An Oracle blog about Transactional locks

Measuring short-term fairness for locks

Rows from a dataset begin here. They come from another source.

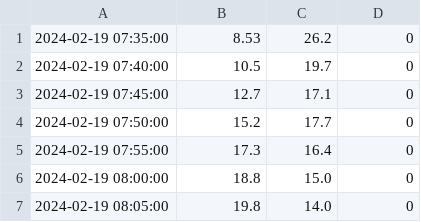
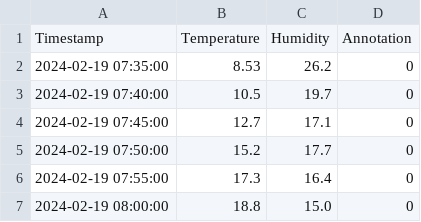
Before and after one commit to Gantulga9480/ureca-coal-burn-detect, a CSV file: dataset/new/5ail_dataset.csv (was dataset/new/5ail_data.csv), drawn as a sheet; only a part is shown; the shorter side is filled out with more unchanged rows; the diff names each change by its address in the sheet, - before the commit and + after, or states it on an @@ line.

Commit message:
dataset

```diff
--- a/dataset/new/5ail_data.csv
+++ b/dataset/new/5ail_dataset.csv
+row 1: Timestamp | Temperature | Humidity | Annotation
```
Also changed, not shown: dataset/new/test_dataset.csv, dataset/new/zuraach_dataset.csv, 2 other files.
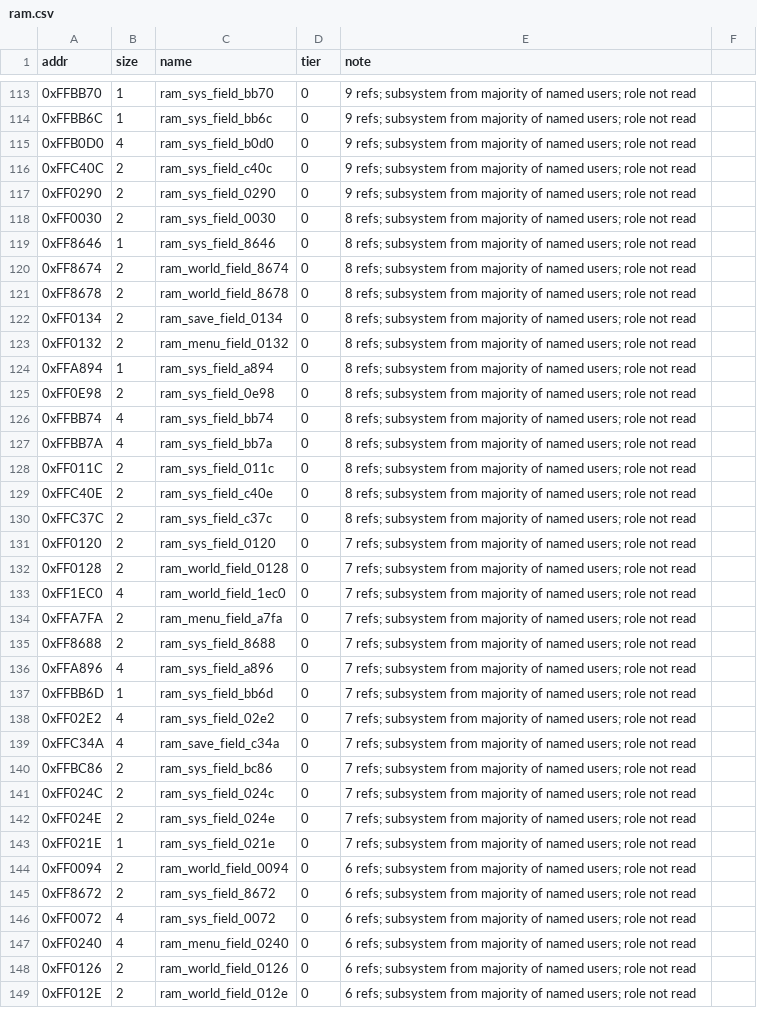
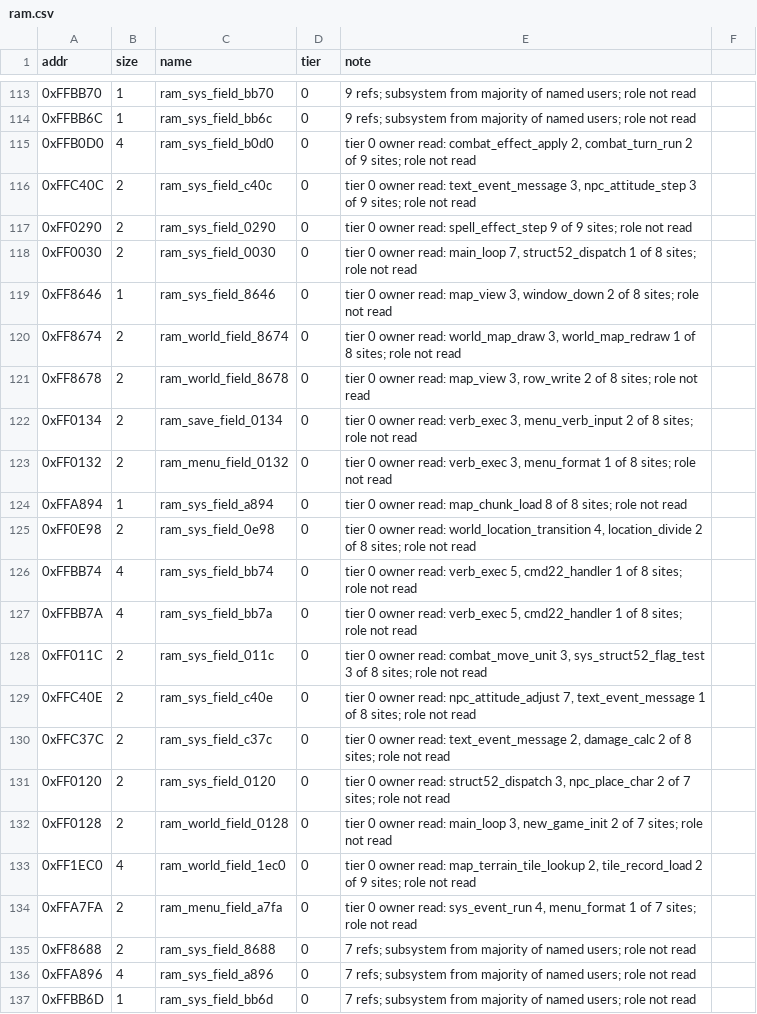
Before and after one commit to Dayset/RoPSegaMD16, a CSV file: disasm/symbols/ram.csv, drawn as a sheet; only a part is shown, gaps mark what is left out; the shorter side is filled out with more unchanged rows.

```diff
--- a/disasm/symbols/ram.csv
+++ b/disasm/symbols/ram.csv
@@ -114,22 +114,22 @@ addr,size,name,tier,note
 0xFFBB6C,1,ram_sys_field_bb6c,0,9 refs; subsystem from majority of named users; role not read
-0xFFB0D0,4,ram_sys_field_b0d0,0,9 refs; subsystem from majority of named users; role not read
-0xFFC40C,2,ram_sys_field_c40c,0,9 refs; subsystem from majority of named users; role not read
-0xFF0290,2,ram_sys_field_0290,0,9 refs; subsystem from majority of named users; role not read
-0xFF0030,2,ram_sys_field_0030,0,8 refs; subsystem from majority of named users; role not read
-0xFF8646,1,ram_sys_field_8646,0,8 refs; subsystem from majority of named users; role not read
-0xFF8674,2,ram_world_field_8674,0,8 refs; subsystem from majority of named users; role not read
-0xFF8678,2,ram_world_field_8678,0,8 refs; subsystem from majority of named users; role not read
-0xFF0134,2,ram_save_field_0134,0,8 refs; subsystem from majority of named users; role not read
-0xFF0132,2,ram_menu_field_0132,0,8 refs; subsystem from majority of named users; role not read
-0xFFA894,1,ram_sys_field_a894,0,8 refs; subsystem from majority of named users; role not read
-0xFF0E98,2,ram_sys_field_0e98,0,8 refs; subsystem from majority of named users; role not read
-0xFFBB74,4,ram_sys_field_bb74,0,8 refs; subsystem from majority of named users; role not read
-0xFFBB7A,4,ram_sys_field_bb7a,0,8 refs; subsystem from majority of named users; role not read
-0xFF011C,2,ram_sys_field_011c,0,8 refs; subsystem from majority of named users; role not read
-0xFFC40E,2,ram_sys_field_c40e,0,8 refs; subsystem from majority of named users; role not read
-0xFFC37C,2,ram_sys_field_c37c,0,8 refs; subsystem from majority of named users; role not read
-0xFF0120,2,ram_sys_field_0120,0,7 refs; subsystem from majority of named users; role not read
-0xFF0128,2,ram_world_field_0128,0,7 refs; subsystem from majority of named users; role not read
-0xFF1EC0,4,ram_world_field_1ec0,0,7 refs; subsystem from majority of named users; role not read
-0xFFA7FA,2,ram_menu_field_a7fa,0,7 refs; subsystem from majority of named users; role not read
+0xFFB0D0,4,ram_sys_field_b0d0,0,"tier 0 owner read: combat_effect_apply 2, combat_turn_run 2 of 9 sites; role not read"
+0xFFC40C,2,ram_sys_field_c40c,0,"tier 0 owner read: text_event_message 3, npc_attitude_step 3 of 9 sites; role not read"
+0xFF0290,2,ram_sys_field_0290,0,tier 0 owner read: spell_effect_step 9 of 9 sites; role not read
+0xFF0030,2,ram_sys_field_0030,0,"tier 0 owner read: main_loop 7, struct52_dispatch 1 of 8 sites; role not read"
+0xFF8646,1,ram_sys_field_8646,0,"tier 0 owner read: map_view 3, window_down 2 of 8 sites; role not read"
+0xFF8674,2,ram_world_field_8674,0,"tier 0 owner read: world_map_draw 3, world_map_redraw 1 of 8 sites; role not read"
+0xFF8678,2,ram_world_field_8678,0,"tier 0 owner read: map_view 3, row_write 2 of 8 sites; role not read"
+0xFF0134,2,ram_save_field_0134,0,"tier 0 owner read: verb_exec 3, menu_verb_input 2 of 8 sites; role not read"
+0xFF0132,2,ram_menu_field_0132,0,"tier 0 owner read: verb_exec 3, menu_format 1 of 8 sites; role not read"
+0xFFA894,1,ram_sys_field_a894,0,tier 0 owner read: map_chunk_load 8 of 8 sites; role not read
+0xFF0E98,2,ram_sys_field_0e98,0,"tier 0 owner read: world_location_transition 4, location_divide 2 of 8 sites; role not read"
+0xFFBB74,4,ram_sys_field_bb74,0,"tier 0 owner read: verb_exec 5, cmd22_handler 1 of 8 sites; role not read"
+0xFFBB7A,4,ram_sys_field_bb7a,0,"tier 0 owner read: verb_exec 5, cmd22_handler 1 of 8 sites; role not read"
+0xFF011C,2,ram_sys_field_011c,0,"tier 0 owner read: combat_move_unit 3, sys_struct52_flag_test 3 of 8 sites; role not read"
+0xFFC40E,2,ram_sys_field_c40e,0,"tier 0 owner read: npc_attitude_adjust 7, text_event_message 1 of 8 sites; role not read"
+0xFFC37C,2,ram_sys_field_c37c,0,"tier 0 owner read: text_event_message 2, damage_calc 2 of 8 sites; role not read"
+0xFF0120,2,ram_sys_field_0120,0,"tier 0 owner read: struct52_dispatch 3, npc_place_char 2 of 7 sites; role not read"
+0xFF0128,2,ram_world_field_0128,0,"tier 0 owner read: main_loop 3, new_game_init 2 of 7 sites; role not read"
+0xFF1EC0,4,ram_world_field_1ec0,0,"tier 0 owner read: map_terrain_tile_lookup 2, tile_record_load 2 of 9 sites; role not read"
+0xFFA7FA,2,ram_menu_field_a7fa,0,"tier 0 owner read: sys_event_run 4, menu_format 1 of 7 sites; role not read"
 0xFF8688,2,ram_sys_field_8688,0,7 refs; subsystem from majority of named users; role not read
```
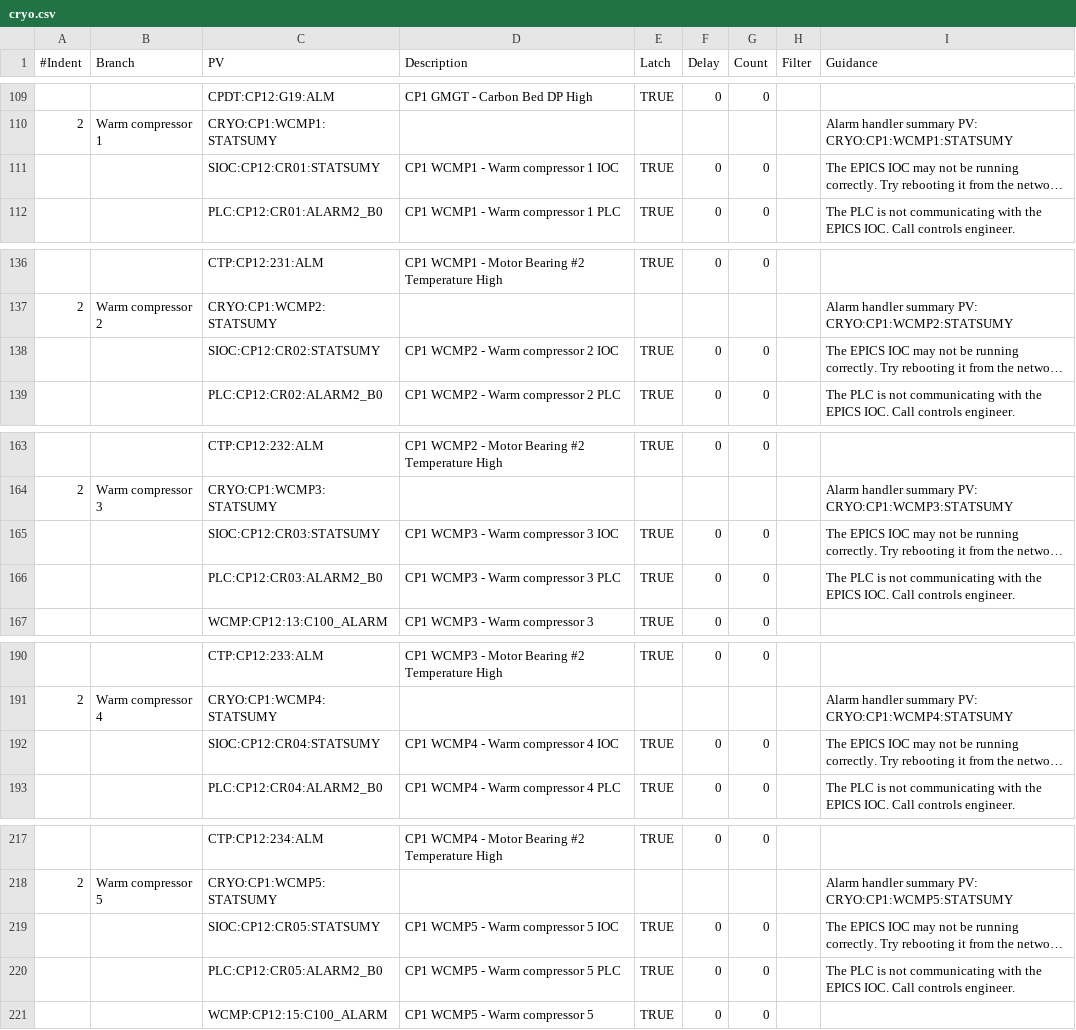
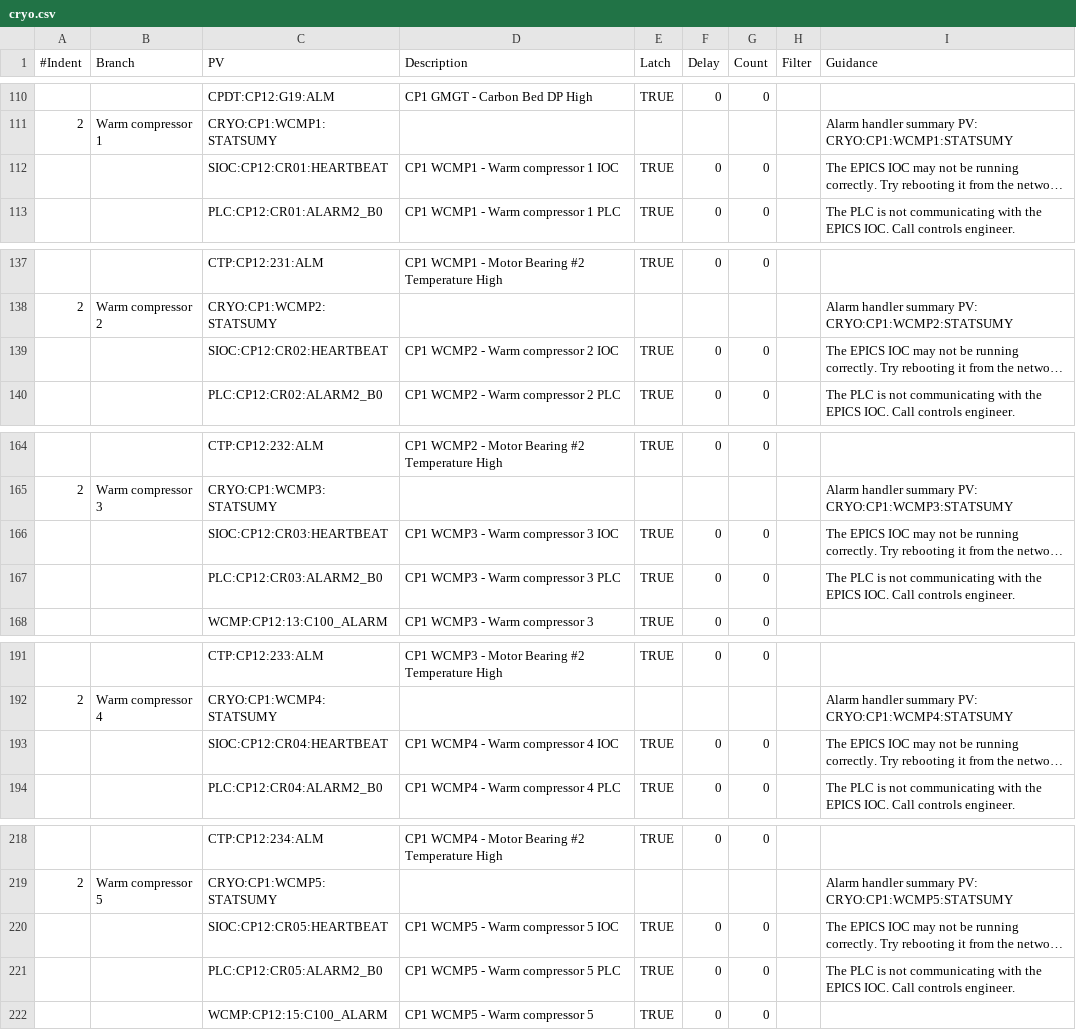
Before and after one commit to slaclab/nalms-deployment, a CSV file: xml/cryo.csv, drawn as a sheet; only a part is shown, gaps mark what is left out; long unchanged cells end in …; addresses are those after the commit; the diff covers the shown part only; the diff names each change by its address in the sheet, - before the commit and + after, or states it on an @@ line.

Commit message:
mkeenan_update, new SIOC PVs

```diff
--- a/xml/cryo.csv
+++ b/xml/cryo.csv
-C112 (PV): SIOC:CP12:CR01:STATSUMY
+C112 (PV): SIOC:CP12:CR01:HEARTBEAT
-C139 (PV): SIOC:CP12:CR02:STATSUMY
+C139 (PV): SIOC:CP12:CR02:HEARTBEAT
-C166 (PV): SIOC:CP12:CR03:STATSUMY
+C166 (PV): SIOC:CP12:CR03:HEARTBEAT
-C193 (PV): SIOC:CP12:CR04:STATSUMY
+C193 (PV): SIOC:CP12:CR04:HEARTBEAT
-C220 (PV): SIOC:CP12:CR05:STATSUMY
+C220 (PV): SIOC:CP12:CR05:HEARTBEAT
```
Also changed, not shown: 1 added row, 7 removed rows and 13 edited cells elsewhere in this file, 1 other file.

Dave Dice
Senior Research Scientist
In a companion blog entry I discussed ways to measure or characterize the long-term fairness of lock implementations. Measuring short-term fairness is also interesting. We could easily have a lock, such as cohort locks, that are fair over long intervals but intentionally unfair over the short-term. It's useful to have ways to define exactly how unfair a lock is over some interval. We'll assume the lock admission policy is work-conserving.
It's worth mentioning that measuring short-term fairness is slightly tricky because of induced probe effect. As such, we sometimes use statistical sampling to reduce the overheads albeit with reduced certainty. I'll leave that discussion for subsequent blog entries.
I'll borrow Denning's working set concept, but apply it locks instead of memory management. The working set of a program over some interval I is the set of distinct pages accessed during I. Where convenient and unambiguous, we'll sometimes quantify the working set as the number of pages in the working set. Similarly, I'll define the lock working set (LWS) for a given lock L over interval I as the set of distinct threads that acquired the lock during the interval. Instead of defining the interval I over wall-clock time, it's more convenient to treat each acquire of the lock as a virtual increment of our interval clock. We'll define LWSS as the size of the LWS. Even though we might define the interval I to be small, we can partition a long run into a set of M I-length disjoint intervals and report the average or median LWSS over those M points.
A related statistic is the median time to reacquire (MTTR). Conceptually, we can think of a measurement run as generating a stream of thread IDs that acquired the lock. We can then iterate through that stream, and for every acquire, determine the number of intervening acquire operations that occurred since the thread last obtained the lock. That gives us a time-to-reacquire value, and in turn, we can compute the MTTR over the run.
Note that we might measure either the number of intervening acquires, or the number of distinct threads to acquire in the interim.
My colleague Tim Harris noted that it could be useful to plot by varying the interval length I on the x-axis, and the average LWSS on the y-axis. This is somewhat reminiscent of MMU (minimum mutator utilization) graphs that appear in the garbage collection literature.
When a contended lock is unfair over the short term, it's typically the case that the set of threads circulating over the lock is partitioned into active and passive sets. The active circulating set corresponds to the LWSS.

Be the first to comment

Comments ( 0 )
Please enter your name.Please provide a valid email address.Please enter a comment.CAPTCHA challenge response provided was incorrect. Please try again.Captcha
Oracle

Integrated Cloud Applications & Platform Services